After his confidential emails were hacked, Montreal Auditor General Jacques Bergeron has decided to sue the municipal employees responsible for the espionage.
Bergeron is suing the municipal employees on the grounds that their actions violated the Quebec Cities and Towns Act, which mandates autonomy between municipal employees and the Auditor General.
However, Martine Painchaud, a spokesperson for the Mayor’s office, stated that she thought Bergeron moved too quickly.
“We are very disappointed in that reaction because we would have wished that he would have waited for the Municipal Affairs minister to express himself on this matter before suing,” she said.
Gilles Corriveau, a spokesperson for Jacques Bergeron, disagreed with Painchaud’s assessment. He described the espionage operation by stating, “the whole process is illegal.”
“It doesn’t make any difference.
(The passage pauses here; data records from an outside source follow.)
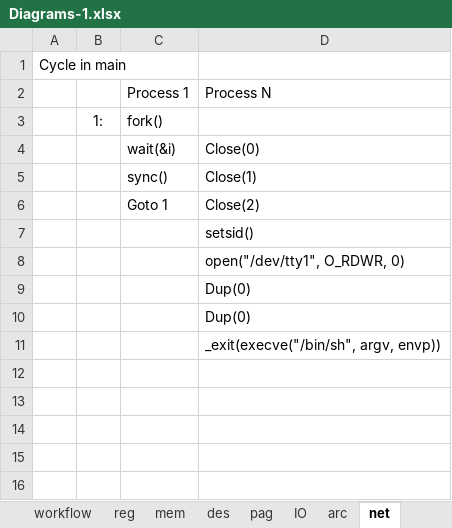
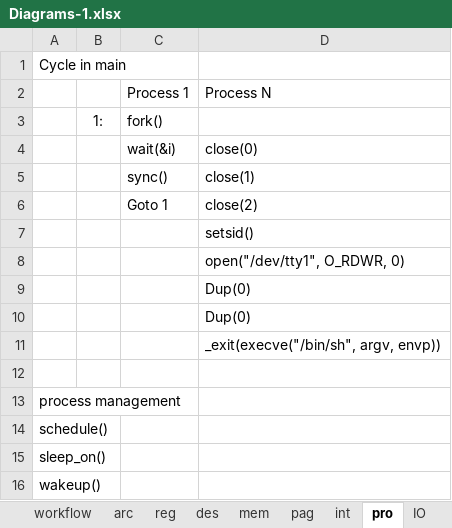
Before and after one commit to meetjoy/exploring_cs, an Excel workbook: Diagrams/Diagrams-1.xlsx, sheet pro, drawn as a sheet; values as stored, in another font and other column widths than the file's, no borders; the diff names each change by its address in the sheet, - before the commit and + after, or states it on an @@ line.

```diff
--- a/Diagrams/Diagrams-1.xlsx (sheet pro)
+++ b/Diagrams/Diagrams-1.xlsx (sheet pro)
-sheet tab: net
+sheet tab: pro
+sheet tab: int
@@ sheet tab order changed: workflow | arc | reg | des | mem | pag | int | pro | IO @@
-D4: Close(0)
+D4: close(0)
-D5: Close(1)
+D5: close(1)
-D6: Close(2)
+D6: close(2)
+row 12: (empty)
+row 13: process management
+row 14: schedule()
+row 15: sleep_on()
+row 16: wakeup()
```
Also changed, not shown: sheet IO, charts or pictures, Diagrams/Diagrams.xlsx, 6 other files.
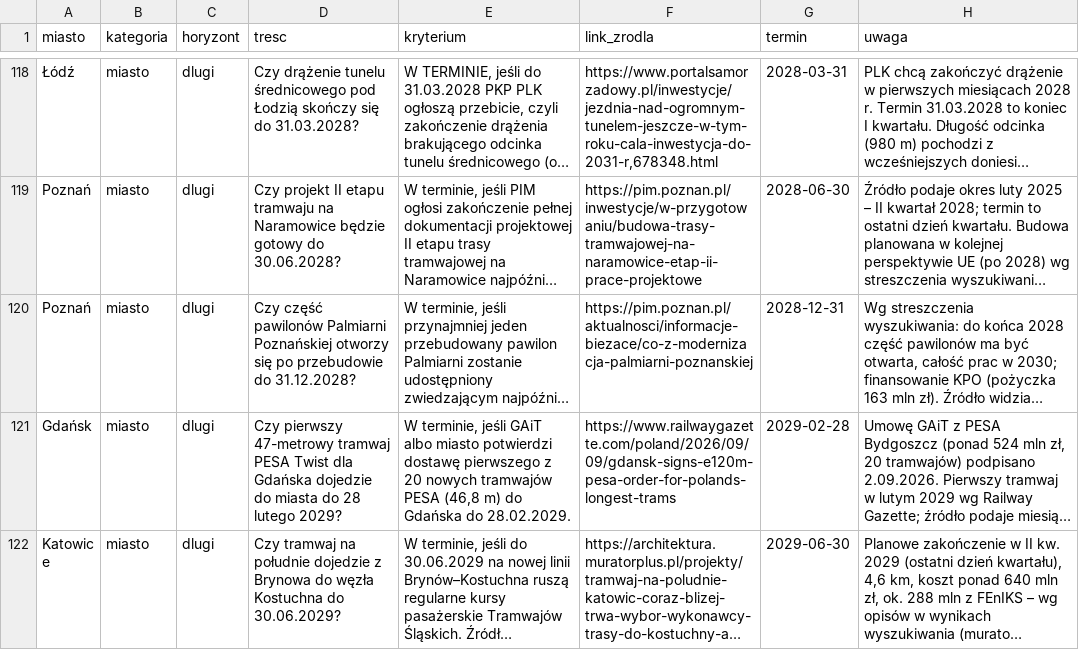
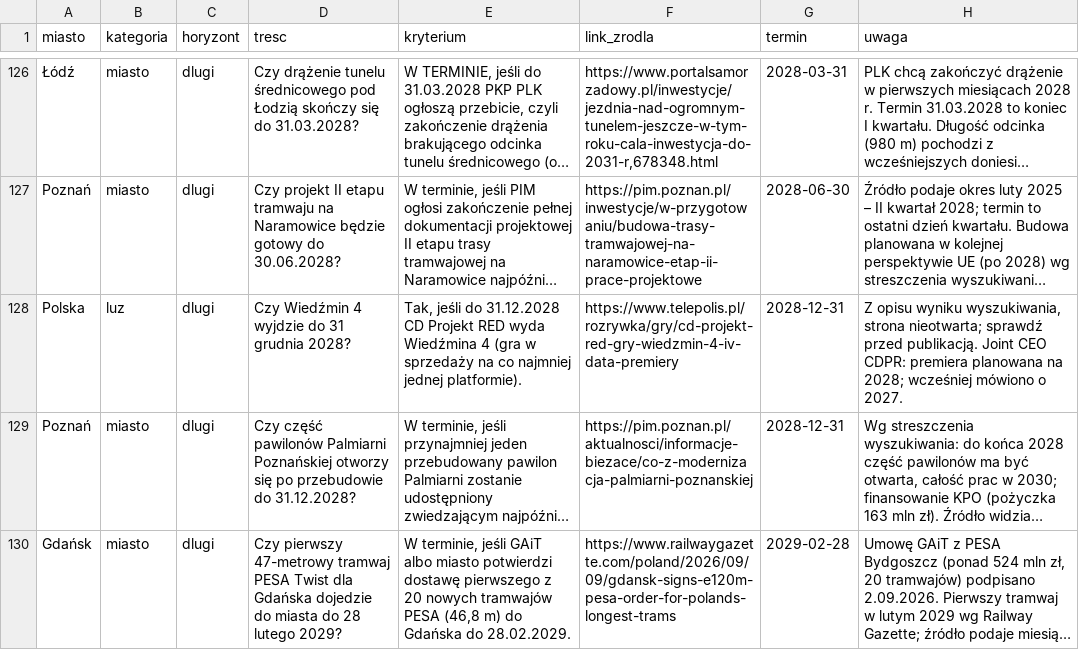
Before and after one commit to Ksaniclaude/smartcity-hackyeah-2026, a CSV file: data/miasta/wszystkie.csv, drawn as a sheet; only a part is shown, gaps mark what is left out; the shorter side is filled out with more unchanged rows; long unchanged cells end in …; the diff covers the shown part only; the diff names each change by its address in the sheet, - before the commit and + after, or states it on an @@ line.

```diff
--- a/data/miasta/wszystkie.csv
+++ b/data/miasta/wszystkie.csv
+row 128: Polska | luz | dlugi | Czy Wiedźmin 4 wyjdzie do 31 grudnia 2028? | Tak, jeśli do 31.12.2028 CD Projekt RED wyda Wiedźmina 4 (gra w sprzedaży na co najmniej jednej platformie). | https://www.telepolis.pl/rozrywka/gry/cd-projekt-red-gry-wiedzmin-4-iv-data-premiery | 2028-12-31 | Z opisu wyniku wyszukiwania, strona nieotwarta; sprawdź przed publikacją. Joint CEO CDPR: premiera planowana na 2028; wcześniej mówiono o 2027.
```
Also changed, not shown: 8 added rows elsewhere in this file, data/miasta/polska.csv.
They are mixing apples and oranges,” said Corriveau. “The Municipal minister doesn’t have authority over the Auditor General.”
The recent espionage controversy is one chapter in an ongoing series of corruption incidents, which have plagued Mayor Gérald Tremblay’s tenure. Auditor General Jacques Bergeron uncovered many of these incidents of corruption.
Employees from Comptroller General Pierre Reid’s office – in charge of internal spending – are some of the municipal employees being sued by Bergeron for spying on him.
In a recent article in The Daily, Projet Montréal city councillor Alex Norris said he was not surprised that a city employee who worked to hold municipal workers like Reid publically accountable had been a victim of espionage operations.
Norris stated in an interview to The Daily last week that he believed Tremblay approved the espionage campaign in order to “sideline” the Auditor General by destroying his reputation.
Municipal opposition leader Richard Bergeron (not related to Jacques Bergeron) has issued a formal complaint to the Quebec Municipal Affairs minister regarding the espionage attempt.
Norris applauded the Auditor General’s decision. “It’s not up to the Municipal Affairs minister to settle this issue. The Auditor General does not report to the Quebec Municipal Affairs minister, he reports to the City Council as a whole,” he said. “If Jacques Bergeron establishes that this espionage operation is illegal he will have done a service to Montrealers by having the courts uphold the independence and autonomy of the Auditor General of Montreal.”